- [DATA]:
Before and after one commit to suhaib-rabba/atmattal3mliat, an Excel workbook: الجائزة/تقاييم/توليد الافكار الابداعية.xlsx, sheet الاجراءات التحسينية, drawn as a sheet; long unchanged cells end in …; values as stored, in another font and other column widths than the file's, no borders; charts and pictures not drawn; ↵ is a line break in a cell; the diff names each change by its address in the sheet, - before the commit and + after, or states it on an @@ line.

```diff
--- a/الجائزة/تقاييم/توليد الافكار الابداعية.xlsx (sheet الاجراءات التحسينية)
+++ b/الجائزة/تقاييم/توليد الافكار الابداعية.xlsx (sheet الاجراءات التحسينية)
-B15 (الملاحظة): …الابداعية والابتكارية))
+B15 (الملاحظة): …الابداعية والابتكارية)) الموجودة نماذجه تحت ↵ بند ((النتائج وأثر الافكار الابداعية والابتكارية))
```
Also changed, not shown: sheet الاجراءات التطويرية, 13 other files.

- [TASK PROMPT]: The full listing above needs to be given again exactly.

- [REPLY TO THE EXERCISE]:
Before and after one commit to suhaib-rabba/atmattal3mliat, an Excel workbook: الجائزة/تقاييم/توليد الافكار الابداعية.xlsx, sheet الاجراءات التحسينية, drawn as a sheet; long unchanged cells end in …; values as stored, in another font and other column widths than the file's, no borders; charts and pictures not drawn; ↵ is a line break in a cell; the diff names each change by its address in the sheet, - before the commit and + after, or states it on an @@ line.

```diff
--- a/الجائزة/تقاييم/توليد الافكار الابداعية.xlsx (sheet الاجراءات التحسينية)
+++ b/الجائزة/تقاييم/توليد الافكار الابداعية.xlsx (sheet الاجراءات التحسينية)
-B15 (الملاحظة): …الابداعية والابتكارية))
+B15 (الملاحظة): …الابداعية والابتكارية)) الموجودة نماذجه تحت ↵ بند ((النتائج وأثر الافكار الابداعية والابتكارية))
```
Also changed, not shown: sheet الاجراءات التطويرية, 13 other files.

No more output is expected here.